Hermann Reichenecker: The actual problem cannot be solved in this way. In my opinion, a more sustainable solution would be for the government to actively promote investment in the infrastructures of the countries in question, to ensure that recycling works as well as it does in most industrialized countries. And then you can talk about how plastic is justifiable in many cases. Plastic is often a must. Also, alternatives are usually associated with a significant increase in the use of resources.
Verena Reichenecker: People have tried to ship products without protective packaging time and again, with the result that too many items reach the recipient damaged. At the end of the day, that’s worse for the environment than using protective packaging. If a product arrives broken, it has to be returned to the retailer and from there sent back to the manufacturer, where it’s repaired or even reproduced and then sent back to the buyer. As you can imagine, all that consumes a lot more raw materials and energy than manufacturing and recycling protective packaging, which effectively protects the product. It’s also important for consumers to know that.
Hermann Reichenecker: Plastic generally requires clarification, too. Few people are probably aware that the production process for plastic film, for example, requires relatively little water and energy. And that EPS products are highly recyclable and, if that’s no longer possible, can be incinerated to generate energy without any residue. They’re a very welcome source of energy at waste-to-energy plants because they have a high calorific value.
Verena Reichenecker: It’s information like this that has prompted us to introduce a new “Facts about Plastics” section for future issues of [direct]. In a second section entitled “Sustainable Storopack,” we’ll be reporting on sustainability measures taken by Storopack on a regular Basis.
Hermann Reichenecker: Manufacturers such as Storopack are too small and thus not in a position to directly tackle the problem of insufficient infrastructures for waste disposal in developing countries. But Storopack does support initiatives such as Ocean Cleanup, which develops and implements new solutions for removing waste from the oceans. We continuously optimize our production to ensure that no plastic ends up in the environment as well as develop eco-friendlier, more sustainable products. For instance, our AIRplus® Void film is produced from around 50 percent recycled materials. We already generate approximately 25 percent of our sales with products made from recycled or renewable raw materials. This is a very high number in our industry.
Verena Reichenecker: We’ve also taken measures to conserve energy and reduce CO2 emissions, including the energy efficiency upgrade of our Vechta and Krumbach Molding locations. The issue of sustainability is very important to us.
= waste floating in the ocean, primarily plastic pollution. It is estimated that between 4.8 and 12.7 million metric tons of plastic find their way into the world’s oceans every year. Waves and sunlight continue breaking the plastic down into microplastic. Seabirds and fish can consume the plastic along with their food or get caught in larger pieces such as bags. In turn, humans ingest the microplastic when they consume seafood and fish.
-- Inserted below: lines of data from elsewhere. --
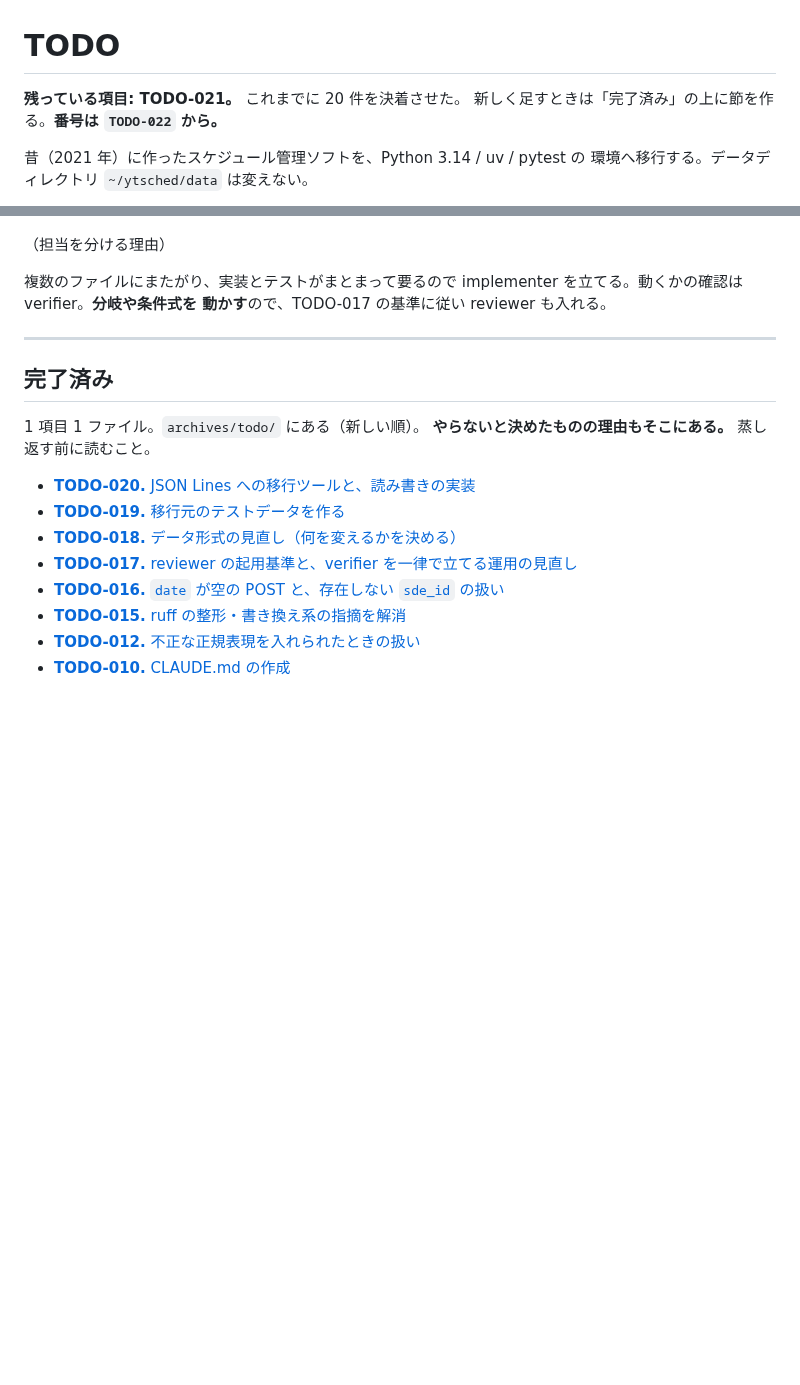
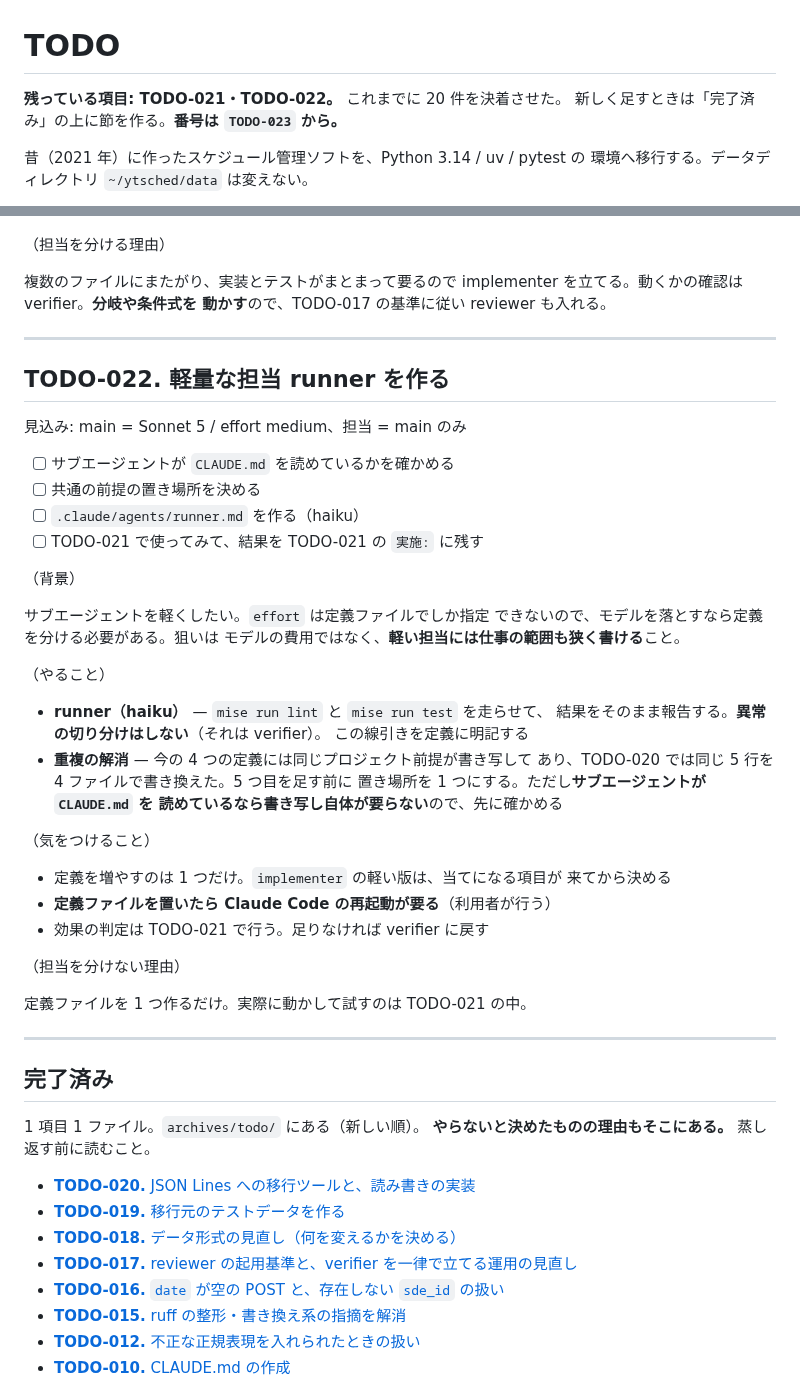
Before and after one commit to ytani01/ytsched, a Markdown page: TODO.md, 2 parts joined by grey strips. GitHub-like rendering; blank space fills up the shorter version.

Commit message:
docs(todo): 軽量な担当 runner の件を TODO-022 として立てる
Co-Authored-By: Claude Opus 5 <noreply@anthropic.com>
Claude-Session: https://claude.ai/code/session_01D3kjVHeezHRsxyRWXPCX3u

```diff
--- a/TODO.md
+++ b/TODO.md
@@ -1,8 +1,8 @@
 # TODO
 
-**残っている項目: TODO-021。**
+**残っている項目: TODO-021・TODO-022。**
 これまでに 20 件を決着させた。
-新しく足すときは「完了済み」の上に節を作る。**番号は `TODO-022` から。**
+新しく足すときは「完了済み」の上に節を作る。**番号は `TODO-023` から。**
 
 昔（2021 年）に作ったスケジュール管理ソフトを、Python 3.14 / uv / pytest の
 環境へ移行する。データディレクトリ `~/ytsched/data` は変えない。
@@ -68,6 +68,44 @@ implementer を立てる。動くかの確認は verifier。**分岐や条件式
 
 ---
 
+## TODO-022. 軽量な担当 runner を作る
+
+見込み: main = Sonnet 5 / effort medium、担当 = main のみ
+
+- [ ] サブエージェントが `CLAUDE.md` を読めているかを確かめる
+- [ ] 共通の前提の置き場所を決める
+- [ ] `.claude/agents/runner.md` を作る（haiku）
+- [ ] TODO-021 で使ってみて、結果を TODO-021 の `実施:` に残す
+
+（背景）
+
+サブエージェントを軽くしたい。`effort` は定義ファイルでしか指定
+できないので、モデルを落とすなら定義を分ける必要がある。狙いは
+モデルの費用ではなく、**軽い担当には仕事の範囲も狭く書ける**こと。
+
+（やること）
+
+- **runner（haiku）** — `mise run lint` と `mise run test` を走らせて、
+  結果をそのまま報告する。**異常の切り分けはしない**（それは verifier）。
+  この線引きを定義に明記する
+- **重複の解消** — 今の 4 つの定義には同じプロジェクト前提が書き写して
+  あり、TODO-020 では同じ 5 行を 4 ファイルで書き換えた。5 つ目を足す前に
+  置き場所を 1 つにする。ただし**サブエージェントが `CLAUDE.md` を
+  読めているなら書き写し自体が要らない**ので、先に確かめる
+
+（気をつけること）
+
+- 定義を増やすのは 1 つだけ。`implementer` の軽い版は、当てになる項目が
+  来てから決める
+- **定義ファイルを置いたら Claude Code の再起動が要る**（利用者が行う）
+- 効果の判定は TODO-021 で行う。足りなければ verifier に戻す
+
+（担当を分けない理由）
+
+定義ファイルを 1 つ作るだけ。実際に動かして試すのは TODO-021 の中。
+
+---
+
 ## 完了済み
 
 1 項目 1 ファイル。`archives/todo/` にある（新しい順）。
```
Plastic products that are usually used just once and then disposed of, including straws, plastic silverware, cups and plates, cotton swabs, and plastic drink bottles. Plastic bags, too, are often used just once and then thrown away.
The European Commission wants to ban single-use plastics such as straws, cotton swabs, balloon sticks, and plastic plates as well as increase plastic recycling, which should reduce plastic pollution in the ocean. The Commission has introduced a draft for an EU Directive, but the recommendation first has to be discussed by the EU countries and then translated into laws. These measures should target products like these, to which there are highly available and affordable alternatives.